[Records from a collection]
----------

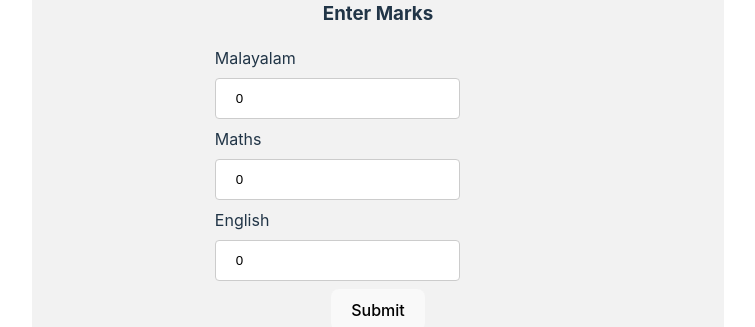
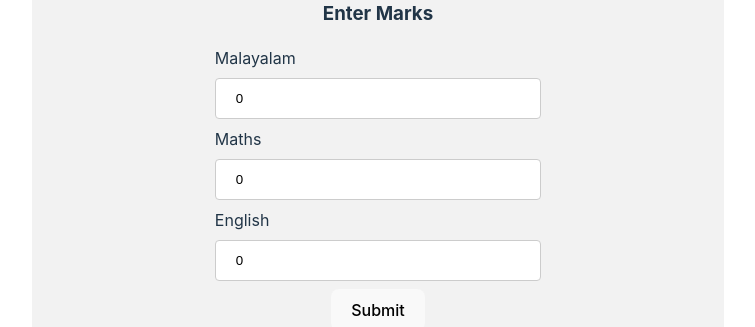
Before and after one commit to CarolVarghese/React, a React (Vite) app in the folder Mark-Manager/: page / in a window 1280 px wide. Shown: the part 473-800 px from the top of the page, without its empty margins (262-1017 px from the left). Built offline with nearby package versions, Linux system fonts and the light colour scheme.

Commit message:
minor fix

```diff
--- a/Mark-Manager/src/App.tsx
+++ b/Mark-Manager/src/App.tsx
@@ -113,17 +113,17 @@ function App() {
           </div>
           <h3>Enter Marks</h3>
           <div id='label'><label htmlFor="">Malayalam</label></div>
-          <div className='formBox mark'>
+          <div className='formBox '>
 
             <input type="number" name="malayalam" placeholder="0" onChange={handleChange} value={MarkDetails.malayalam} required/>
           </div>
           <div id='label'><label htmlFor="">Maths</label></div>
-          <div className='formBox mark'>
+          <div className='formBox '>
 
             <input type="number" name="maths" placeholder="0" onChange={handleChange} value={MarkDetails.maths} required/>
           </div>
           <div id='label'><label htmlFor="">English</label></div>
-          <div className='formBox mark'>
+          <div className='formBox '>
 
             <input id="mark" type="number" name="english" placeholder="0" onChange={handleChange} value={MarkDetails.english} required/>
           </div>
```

----------

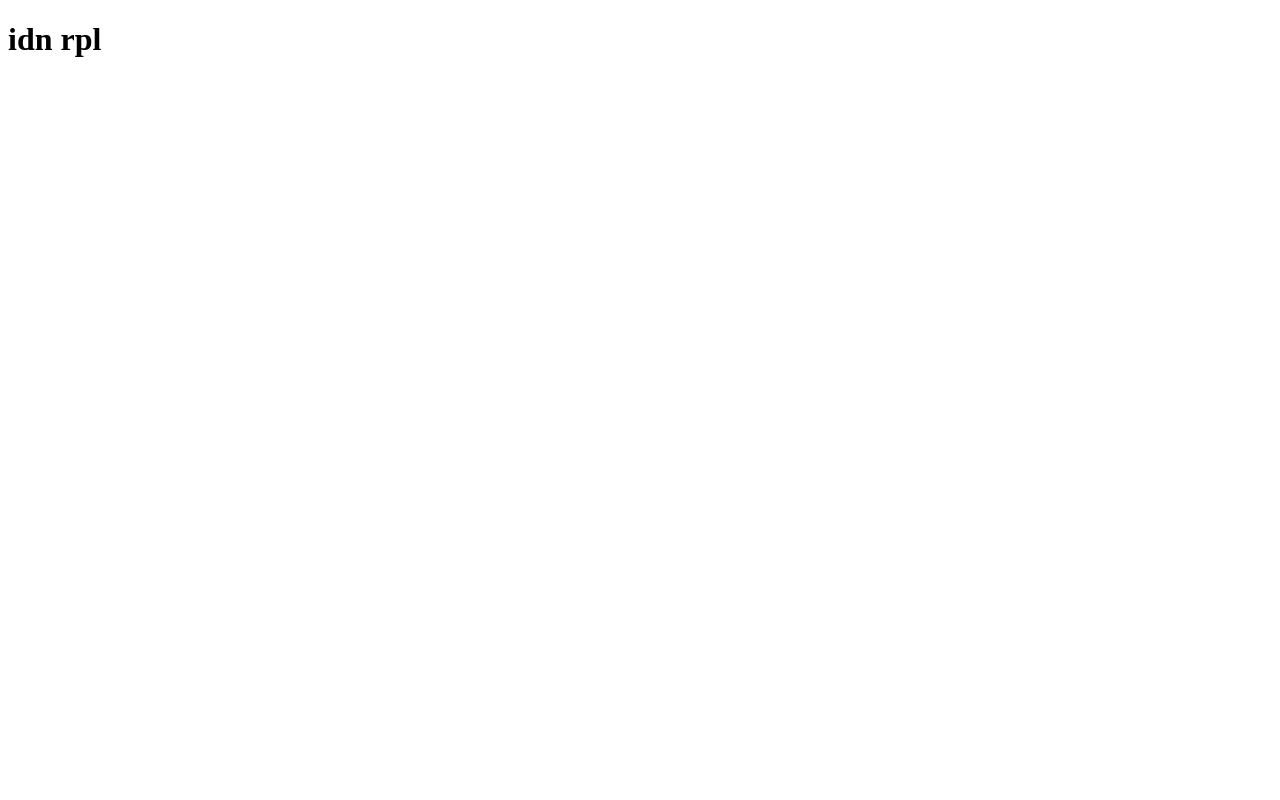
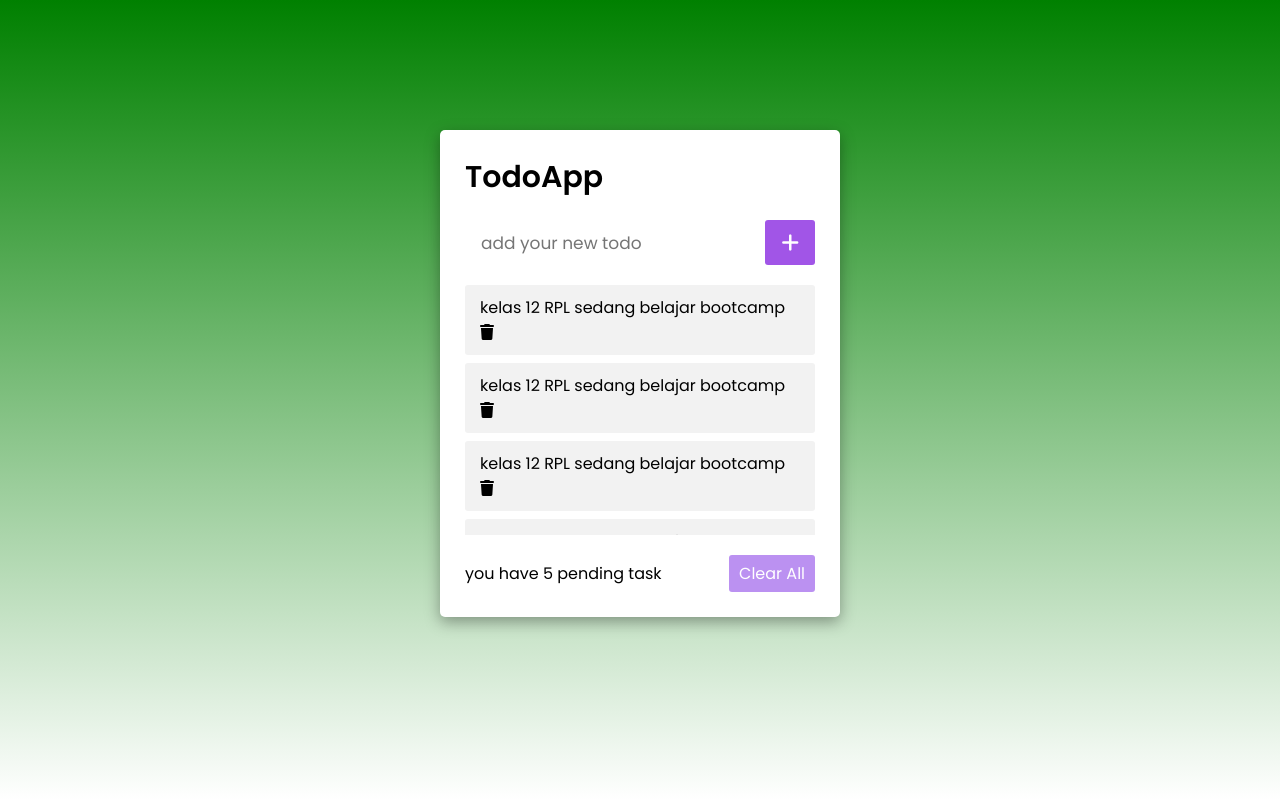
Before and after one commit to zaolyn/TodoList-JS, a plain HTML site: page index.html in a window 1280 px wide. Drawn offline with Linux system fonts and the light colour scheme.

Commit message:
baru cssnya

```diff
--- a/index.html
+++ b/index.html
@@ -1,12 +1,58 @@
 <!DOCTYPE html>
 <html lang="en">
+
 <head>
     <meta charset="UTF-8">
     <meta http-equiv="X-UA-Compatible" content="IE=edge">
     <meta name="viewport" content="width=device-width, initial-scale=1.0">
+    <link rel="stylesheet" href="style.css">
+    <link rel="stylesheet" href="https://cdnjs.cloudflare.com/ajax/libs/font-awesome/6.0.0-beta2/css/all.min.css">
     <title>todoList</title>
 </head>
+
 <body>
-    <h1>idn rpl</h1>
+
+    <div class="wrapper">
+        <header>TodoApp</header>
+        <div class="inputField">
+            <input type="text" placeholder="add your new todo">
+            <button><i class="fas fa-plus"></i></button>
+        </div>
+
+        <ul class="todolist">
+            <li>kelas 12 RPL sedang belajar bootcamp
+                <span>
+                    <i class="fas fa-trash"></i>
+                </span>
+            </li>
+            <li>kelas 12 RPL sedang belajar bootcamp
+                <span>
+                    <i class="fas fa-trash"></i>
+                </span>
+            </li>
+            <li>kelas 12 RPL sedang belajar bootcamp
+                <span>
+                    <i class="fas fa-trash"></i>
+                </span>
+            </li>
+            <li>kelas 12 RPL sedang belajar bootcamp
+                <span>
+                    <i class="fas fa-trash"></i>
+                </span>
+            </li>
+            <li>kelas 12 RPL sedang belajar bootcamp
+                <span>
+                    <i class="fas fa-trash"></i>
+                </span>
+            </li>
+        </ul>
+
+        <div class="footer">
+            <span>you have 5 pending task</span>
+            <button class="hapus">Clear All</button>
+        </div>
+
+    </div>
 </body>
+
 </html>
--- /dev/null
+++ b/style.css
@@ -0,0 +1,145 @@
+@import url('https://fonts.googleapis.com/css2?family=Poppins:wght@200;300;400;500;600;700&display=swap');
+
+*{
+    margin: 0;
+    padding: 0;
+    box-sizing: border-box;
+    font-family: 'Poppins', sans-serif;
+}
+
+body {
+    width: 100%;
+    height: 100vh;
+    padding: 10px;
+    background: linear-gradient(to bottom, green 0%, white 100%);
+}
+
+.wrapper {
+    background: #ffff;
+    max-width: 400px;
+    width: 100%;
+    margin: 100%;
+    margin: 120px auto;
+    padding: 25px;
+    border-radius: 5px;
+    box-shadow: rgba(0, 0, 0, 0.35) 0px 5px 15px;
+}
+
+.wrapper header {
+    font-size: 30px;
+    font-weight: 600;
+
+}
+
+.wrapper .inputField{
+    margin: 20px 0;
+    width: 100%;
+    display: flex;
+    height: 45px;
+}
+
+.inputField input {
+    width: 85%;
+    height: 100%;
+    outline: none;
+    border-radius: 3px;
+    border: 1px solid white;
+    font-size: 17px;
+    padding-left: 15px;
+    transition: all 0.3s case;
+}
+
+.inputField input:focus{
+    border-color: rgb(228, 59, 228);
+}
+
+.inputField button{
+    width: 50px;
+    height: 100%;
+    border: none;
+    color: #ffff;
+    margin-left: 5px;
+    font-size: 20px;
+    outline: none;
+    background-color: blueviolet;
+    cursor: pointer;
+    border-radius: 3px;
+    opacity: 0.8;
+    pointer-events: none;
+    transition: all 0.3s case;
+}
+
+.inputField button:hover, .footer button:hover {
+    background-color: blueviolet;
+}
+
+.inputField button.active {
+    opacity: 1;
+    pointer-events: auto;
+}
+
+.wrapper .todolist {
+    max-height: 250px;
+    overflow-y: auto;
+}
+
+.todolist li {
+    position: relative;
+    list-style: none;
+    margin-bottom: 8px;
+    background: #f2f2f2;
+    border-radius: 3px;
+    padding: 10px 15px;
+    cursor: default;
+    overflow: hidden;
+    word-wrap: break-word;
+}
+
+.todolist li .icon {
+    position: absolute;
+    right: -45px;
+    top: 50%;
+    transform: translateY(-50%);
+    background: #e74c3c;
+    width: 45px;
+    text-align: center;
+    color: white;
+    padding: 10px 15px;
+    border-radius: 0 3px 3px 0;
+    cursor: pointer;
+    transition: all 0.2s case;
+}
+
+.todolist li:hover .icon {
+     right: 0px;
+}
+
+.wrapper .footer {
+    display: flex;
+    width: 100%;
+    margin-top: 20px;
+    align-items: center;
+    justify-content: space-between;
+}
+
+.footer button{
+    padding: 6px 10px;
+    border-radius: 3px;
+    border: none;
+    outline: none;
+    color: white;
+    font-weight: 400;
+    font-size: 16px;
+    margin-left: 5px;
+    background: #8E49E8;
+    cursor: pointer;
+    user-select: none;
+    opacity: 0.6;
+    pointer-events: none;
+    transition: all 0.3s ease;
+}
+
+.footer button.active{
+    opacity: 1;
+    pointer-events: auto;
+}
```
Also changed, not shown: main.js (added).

----------

Wherever the string "after" appears in a line above, copy that line.

Before and after one commit to CarolVarghese/React, a React (Vite) app in the folder Mark-Manager/: page / in a window 1280 px wide. Shown: the part 473-800 px from the top of the page, without its empty margins (262-1017 px from the left). Built offline with nearby package versions, Linux system fonts and the light colour scheme.
Before and after one commit to zaolyn/TodoList-JS, a plain HTML site: page index.html in a window 1280 px wide. Drawn offline with Linux system fonts and the light colour scheme.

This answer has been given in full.